Records from a data collection
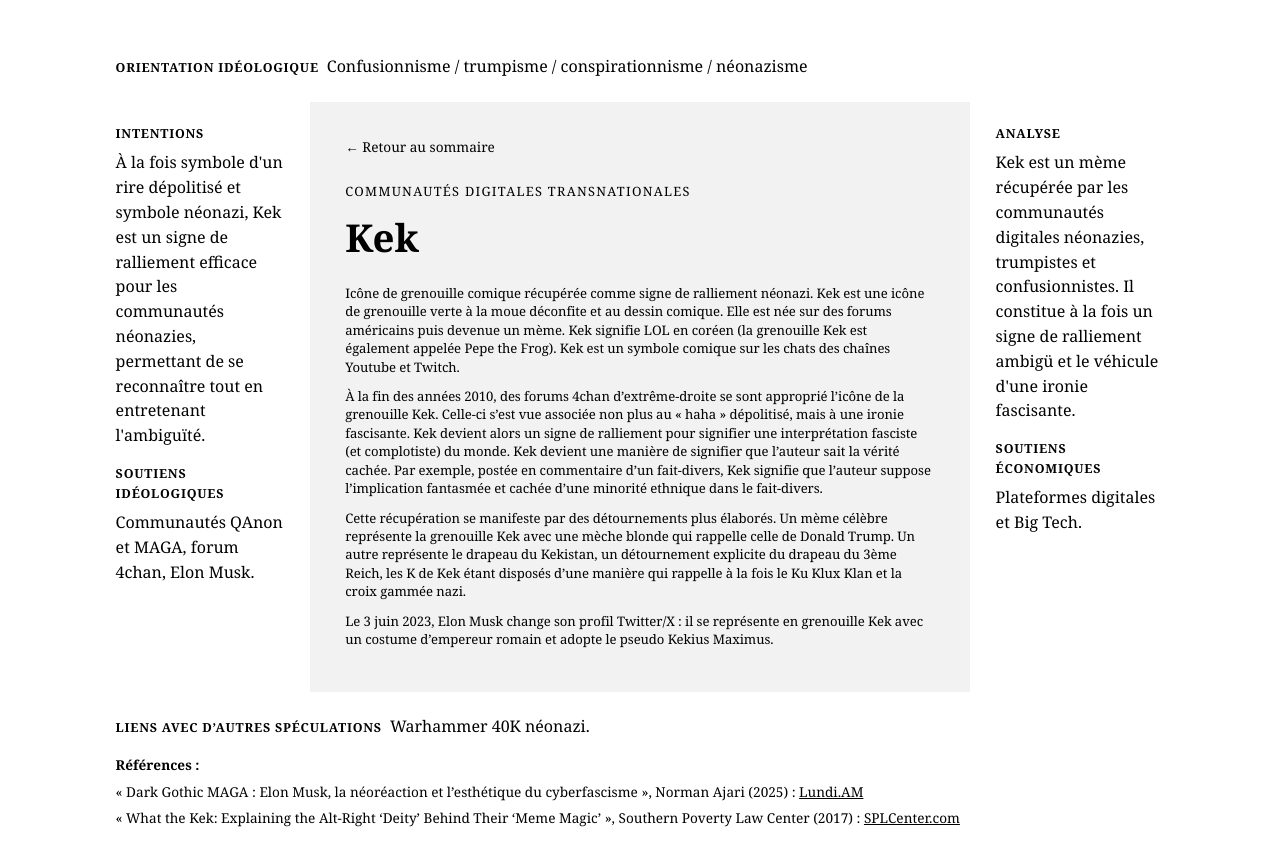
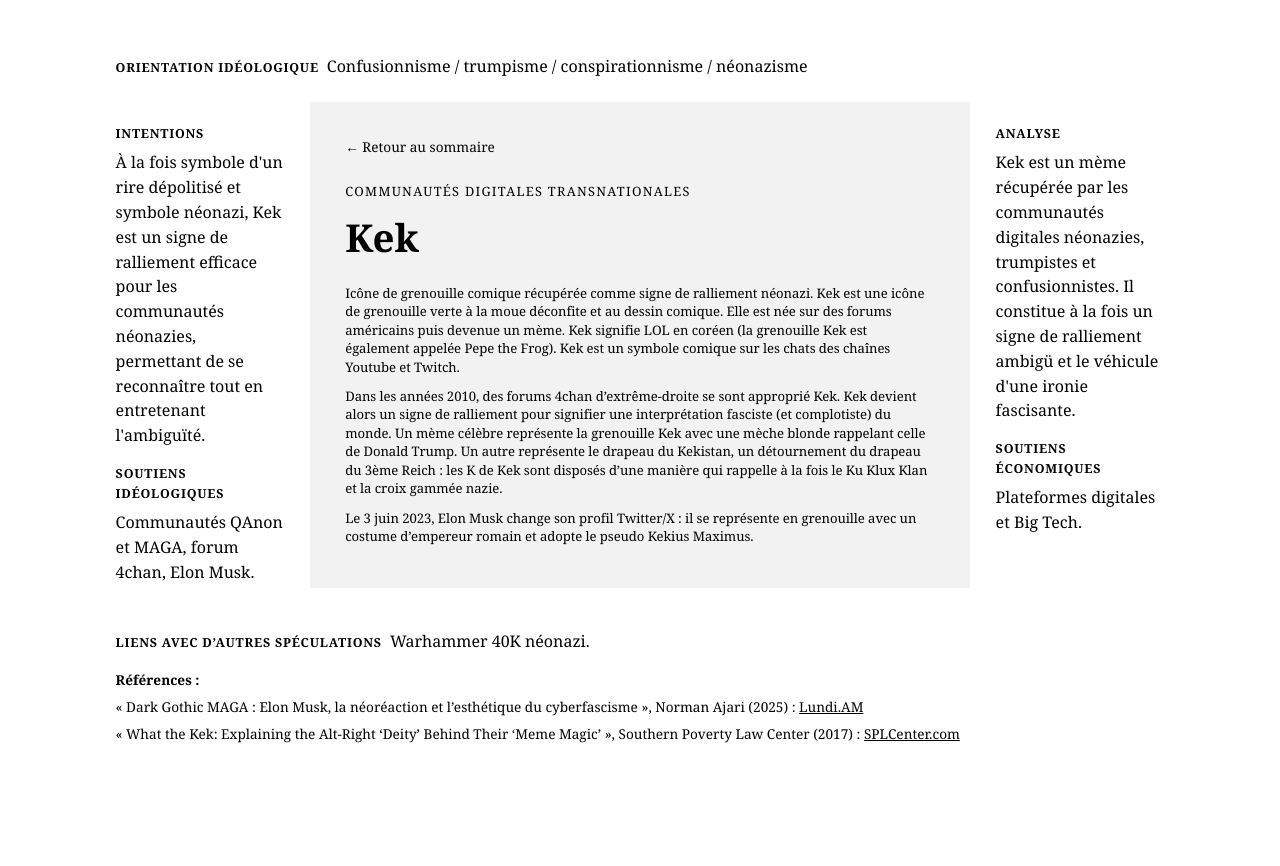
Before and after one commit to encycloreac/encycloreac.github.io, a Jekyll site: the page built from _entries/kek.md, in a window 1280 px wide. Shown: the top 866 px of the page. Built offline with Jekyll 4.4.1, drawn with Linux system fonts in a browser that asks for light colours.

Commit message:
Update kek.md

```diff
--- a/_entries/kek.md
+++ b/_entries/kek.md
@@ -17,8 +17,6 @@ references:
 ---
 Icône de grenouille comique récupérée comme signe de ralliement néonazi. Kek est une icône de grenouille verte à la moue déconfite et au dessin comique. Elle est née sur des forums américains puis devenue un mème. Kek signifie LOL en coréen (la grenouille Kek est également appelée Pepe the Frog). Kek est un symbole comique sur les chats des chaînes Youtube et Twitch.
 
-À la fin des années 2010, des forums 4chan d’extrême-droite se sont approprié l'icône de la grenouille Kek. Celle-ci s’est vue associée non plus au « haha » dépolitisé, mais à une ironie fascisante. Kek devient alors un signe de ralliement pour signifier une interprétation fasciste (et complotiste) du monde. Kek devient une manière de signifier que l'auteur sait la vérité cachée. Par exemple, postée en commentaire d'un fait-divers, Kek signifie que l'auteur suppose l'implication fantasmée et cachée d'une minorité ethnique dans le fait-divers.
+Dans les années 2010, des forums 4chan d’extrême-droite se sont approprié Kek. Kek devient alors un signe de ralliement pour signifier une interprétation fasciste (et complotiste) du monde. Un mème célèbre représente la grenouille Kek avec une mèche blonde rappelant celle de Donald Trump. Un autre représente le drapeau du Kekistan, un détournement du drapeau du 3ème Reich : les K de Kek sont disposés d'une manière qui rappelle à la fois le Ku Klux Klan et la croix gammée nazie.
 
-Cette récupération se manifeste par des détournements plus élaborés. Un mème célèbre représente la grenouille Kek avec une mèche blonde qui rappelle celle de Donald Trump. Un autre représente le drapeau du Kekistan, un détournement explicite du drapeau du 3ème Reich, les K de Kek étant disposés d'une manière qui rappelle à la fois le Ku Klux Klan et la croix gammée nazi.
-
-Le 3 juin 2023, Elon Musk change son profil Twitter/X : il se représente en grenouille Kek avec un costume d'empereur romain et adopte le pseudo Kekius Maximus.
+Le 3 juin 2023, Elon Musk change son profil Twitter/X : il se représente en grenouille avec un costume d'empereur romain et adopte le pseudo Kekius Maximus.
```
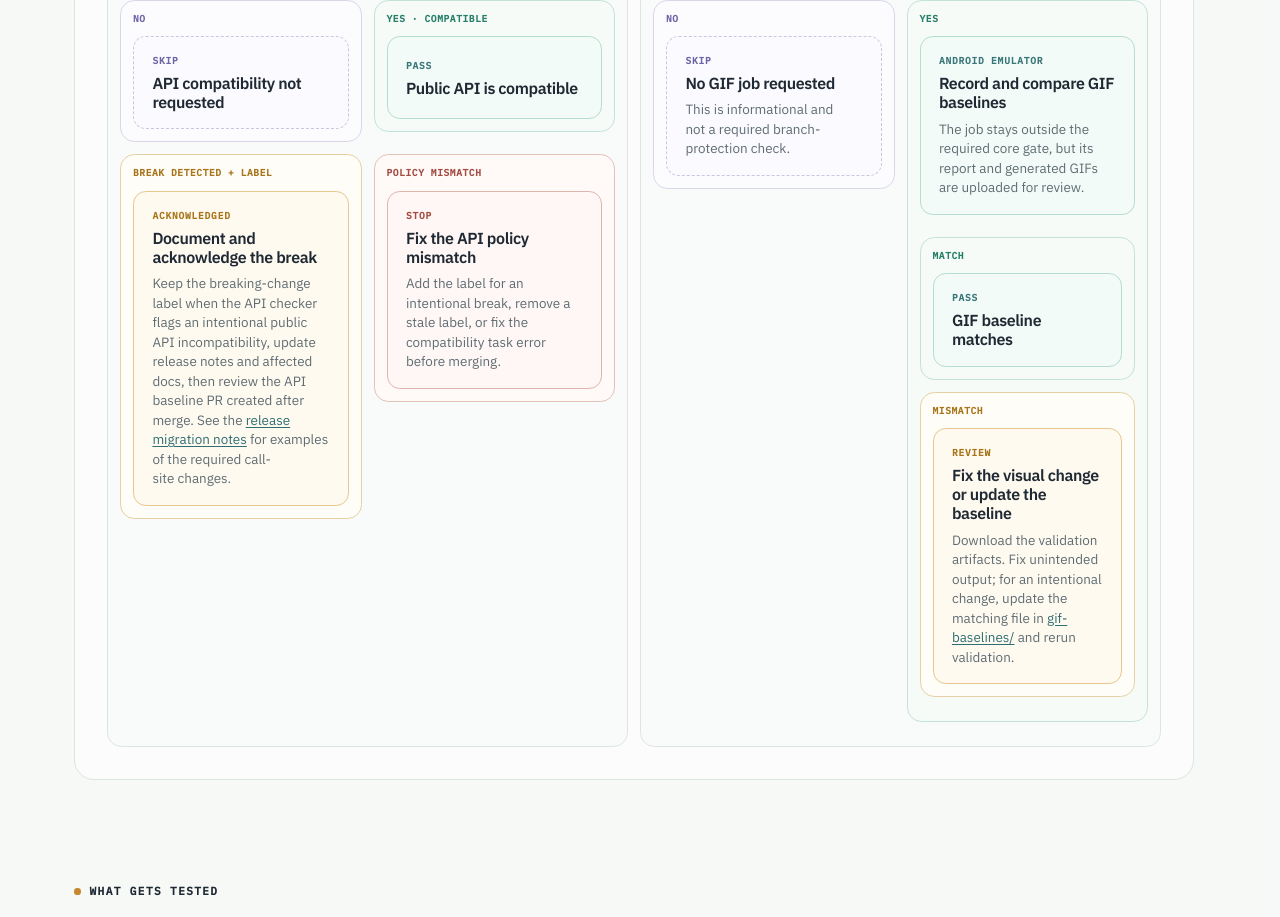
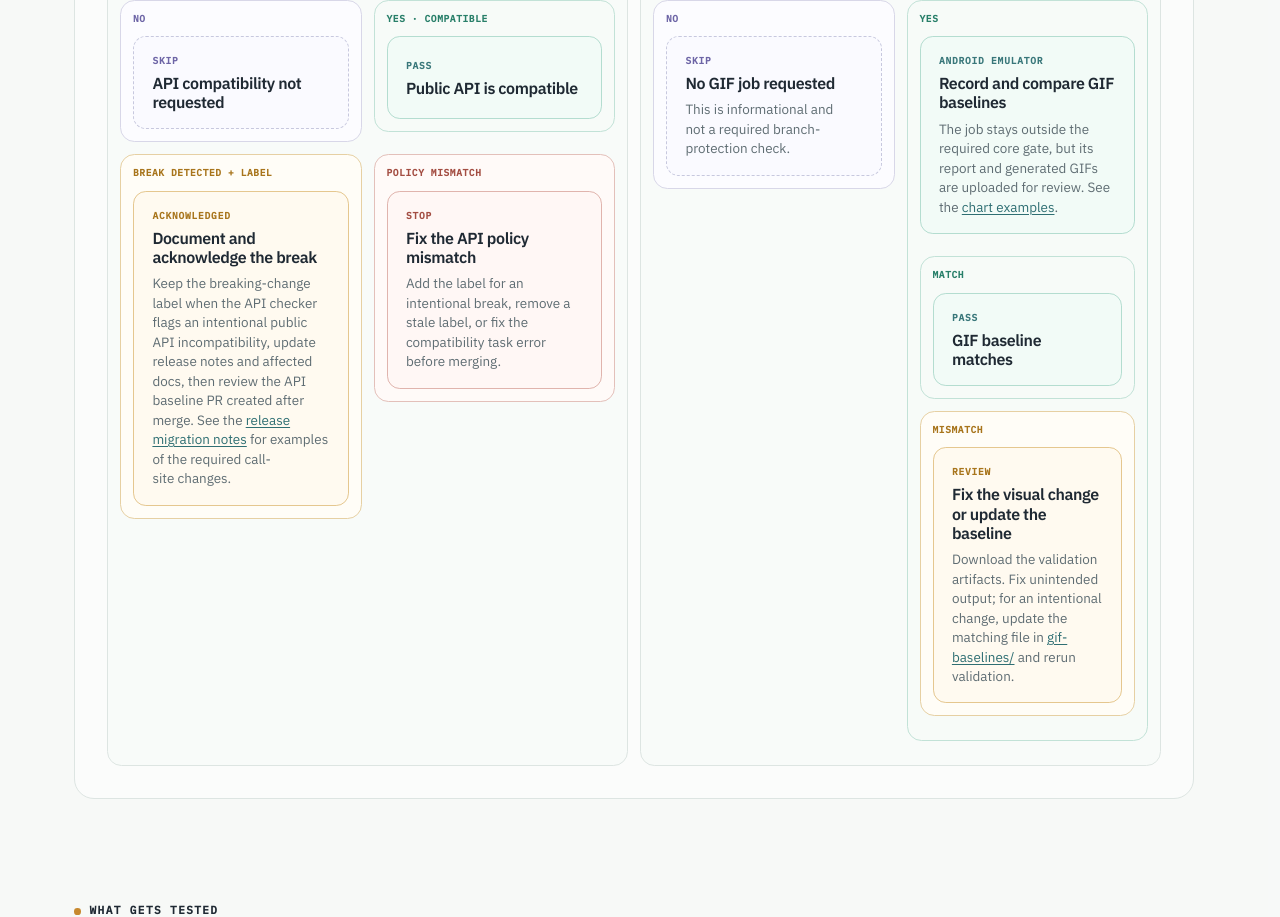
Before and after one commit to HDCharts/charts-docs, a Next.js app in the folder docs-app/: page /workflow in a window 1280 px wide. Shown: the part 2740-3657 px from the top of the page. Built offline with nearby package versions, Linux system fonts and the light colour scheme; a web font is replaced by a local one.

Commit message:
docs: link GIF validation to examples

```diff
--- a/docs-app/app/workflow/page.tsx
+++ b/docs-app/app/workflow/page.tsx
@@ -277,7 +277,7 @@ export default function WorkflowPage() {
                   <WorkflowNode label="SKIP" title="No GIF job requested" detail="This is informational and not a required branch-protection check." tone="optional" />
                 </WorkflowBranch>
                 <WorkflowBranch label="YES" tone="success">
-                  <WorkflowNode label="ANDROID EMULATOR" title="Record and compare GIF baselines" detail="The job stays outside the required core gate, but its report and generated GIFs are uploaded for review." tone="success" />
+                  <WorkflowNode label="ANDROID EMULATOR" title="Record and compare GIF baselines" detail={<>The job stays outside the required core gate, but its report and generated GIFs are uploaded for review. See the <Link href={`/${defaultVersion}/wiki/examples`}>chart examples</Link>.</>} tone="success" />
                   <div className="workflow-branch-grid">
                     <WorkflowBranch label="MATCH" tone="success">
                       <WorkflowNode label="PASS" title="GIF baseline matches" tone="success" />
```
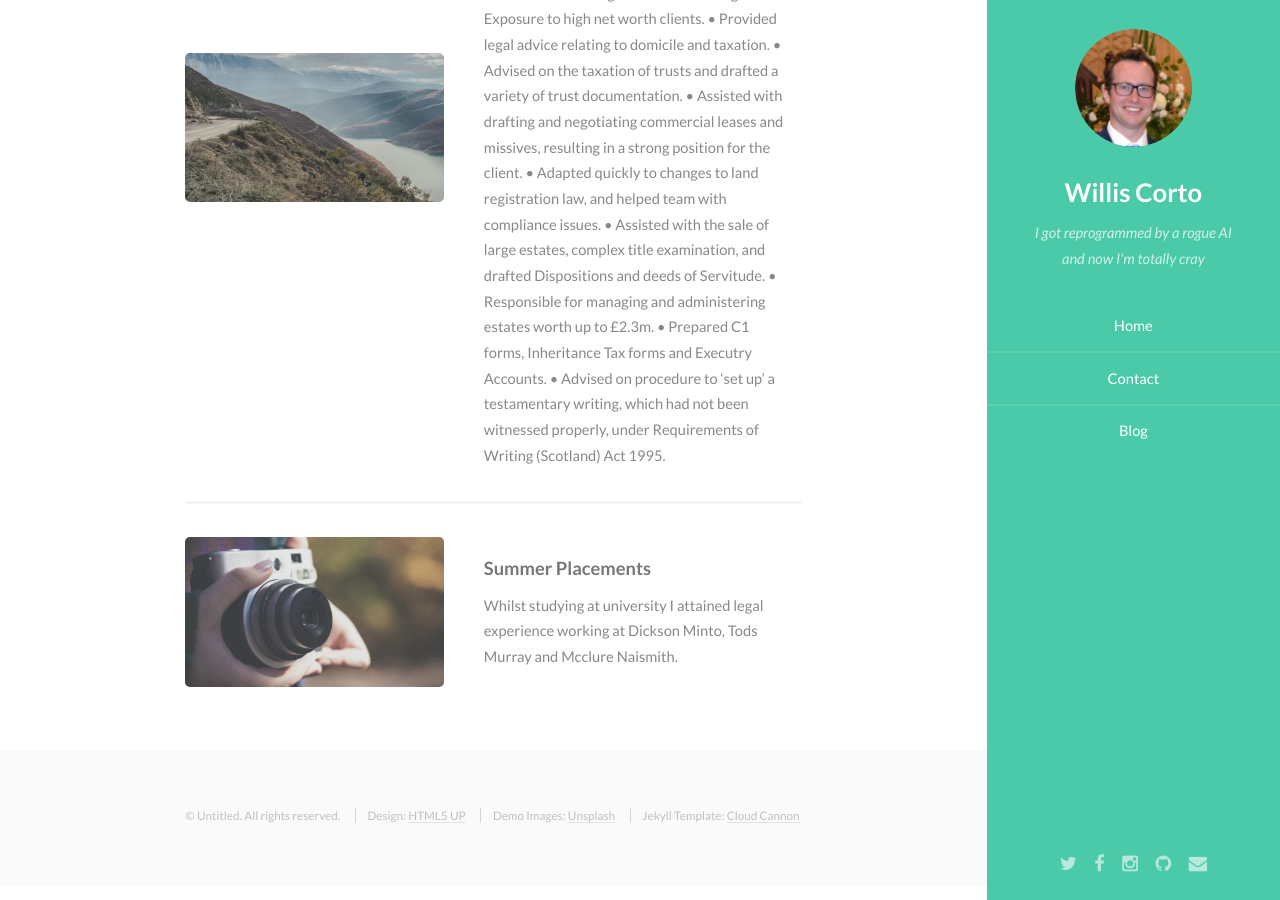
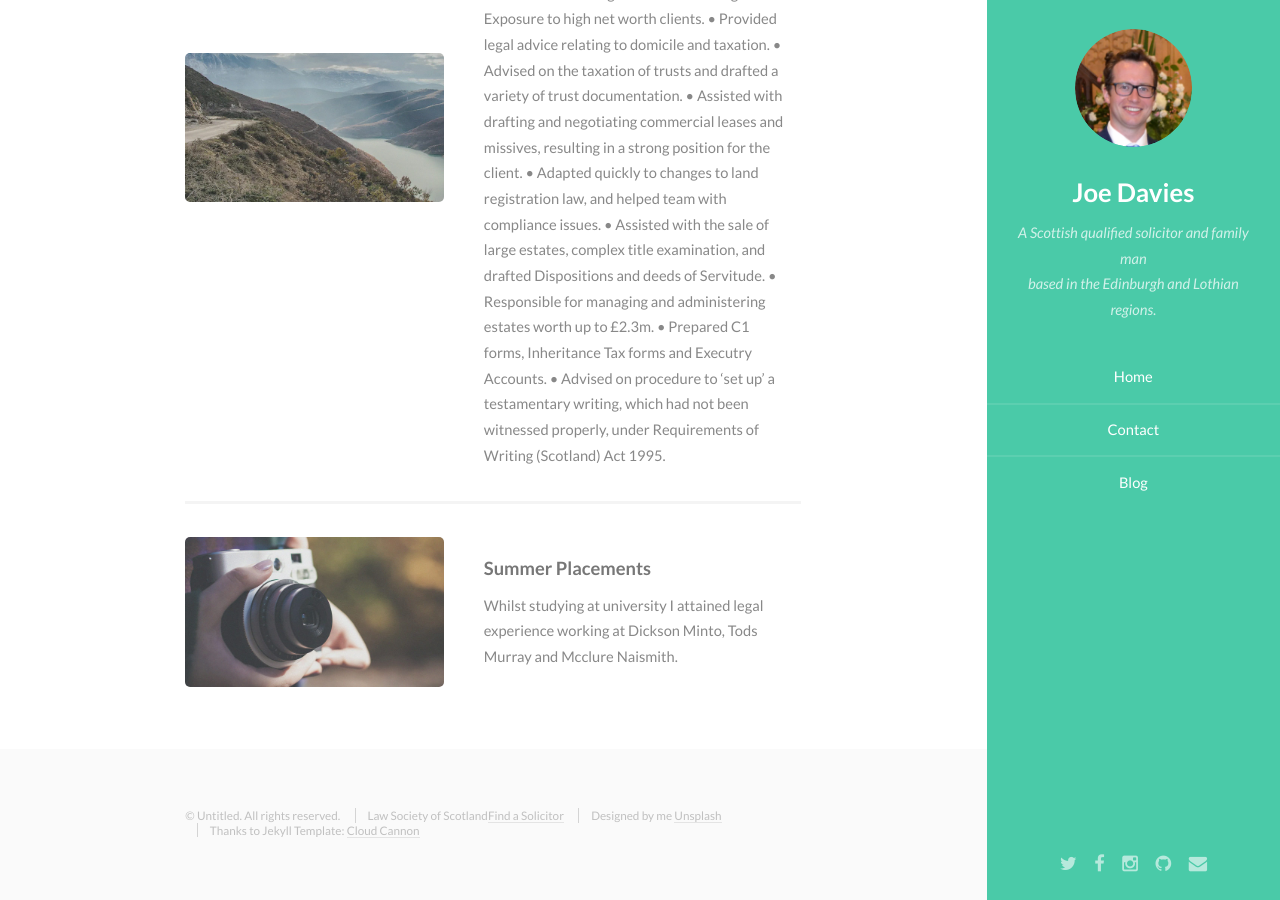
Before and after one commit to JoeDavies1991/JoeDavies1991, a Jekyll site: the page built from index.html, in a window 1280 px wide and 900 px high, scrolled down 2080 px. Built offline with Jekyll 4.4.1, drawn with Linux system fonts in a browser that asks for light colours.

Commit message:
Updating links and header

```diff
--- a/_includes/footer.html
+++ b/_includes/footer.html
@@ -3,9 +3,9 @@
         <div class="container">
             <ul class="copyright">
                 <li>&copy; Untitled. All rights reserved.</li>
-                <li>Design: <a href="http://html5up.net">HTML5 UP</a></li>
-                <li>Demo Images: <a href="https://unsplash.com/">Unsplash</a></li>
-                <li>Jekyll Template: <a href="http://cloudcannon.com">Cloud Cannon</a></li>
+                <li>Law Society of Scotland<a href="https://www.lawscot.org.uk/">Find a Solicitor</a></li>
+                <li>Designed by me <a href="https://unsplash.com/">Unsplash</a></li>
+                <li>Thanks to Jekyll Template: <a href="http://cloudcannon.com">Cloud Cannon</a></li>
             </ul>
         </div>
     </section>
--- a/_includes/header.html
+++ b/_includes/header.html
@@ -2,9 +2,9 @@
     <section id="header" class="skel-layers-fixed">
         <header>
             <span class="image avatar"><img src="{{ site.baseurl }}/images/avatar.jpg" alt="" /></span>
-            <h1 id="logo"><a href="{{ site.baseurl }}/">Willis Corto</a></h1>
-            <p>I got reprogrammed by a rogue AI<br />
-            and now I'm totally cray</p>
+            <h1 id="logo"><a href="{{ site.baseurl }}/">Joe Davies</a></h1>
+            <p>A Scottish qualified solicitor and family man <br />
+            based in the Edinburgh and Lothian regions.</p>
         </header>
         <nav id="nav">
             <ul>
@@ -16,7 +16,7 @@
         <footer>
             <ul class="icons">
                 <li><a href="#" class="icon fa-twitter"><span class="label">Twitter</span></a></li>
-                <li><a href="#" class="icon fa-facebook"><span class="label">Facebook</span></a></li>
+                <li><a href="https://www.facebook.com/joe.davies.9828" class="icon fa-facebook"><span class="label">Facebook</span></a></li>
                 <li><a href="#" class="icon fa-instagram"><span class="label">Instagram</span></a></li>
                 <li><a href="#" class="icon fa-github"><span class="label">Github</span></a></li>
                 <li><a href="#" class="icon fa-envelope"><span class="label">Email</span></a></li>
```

EXERCISE OBJECTIVE:
If the string "span" is in a line of the entries, pick that line out.

RESPONSE FOR THIS EXERCISE:
             <span class="image avatar"><img src="{{ site.baseurl }}/images/avatar.jpg" alt="" /></span>
                 <li><a href="#" class="icon fa-twitter"><span class="label">Twitter</span></a></li>
-                <li><a href="#" class="icon fa-facebook"><span class="label">Facebook</span></a></li>
+                <li><a href="https://www.facebook.com/joe.davies.9828" class="icon fa-facebook"><span class="label">Facebook</span></a></li>
                 <li><a href="#" class="icon fa-instagram"><span class="label">Instagram</span></a></li>
                 <li><a href="#" class="icon fa-github"><span class="label">Github</span></a></li>
                 <li><a href="#" class="icon fa-envelope"><span class="label">Email</span></a></li>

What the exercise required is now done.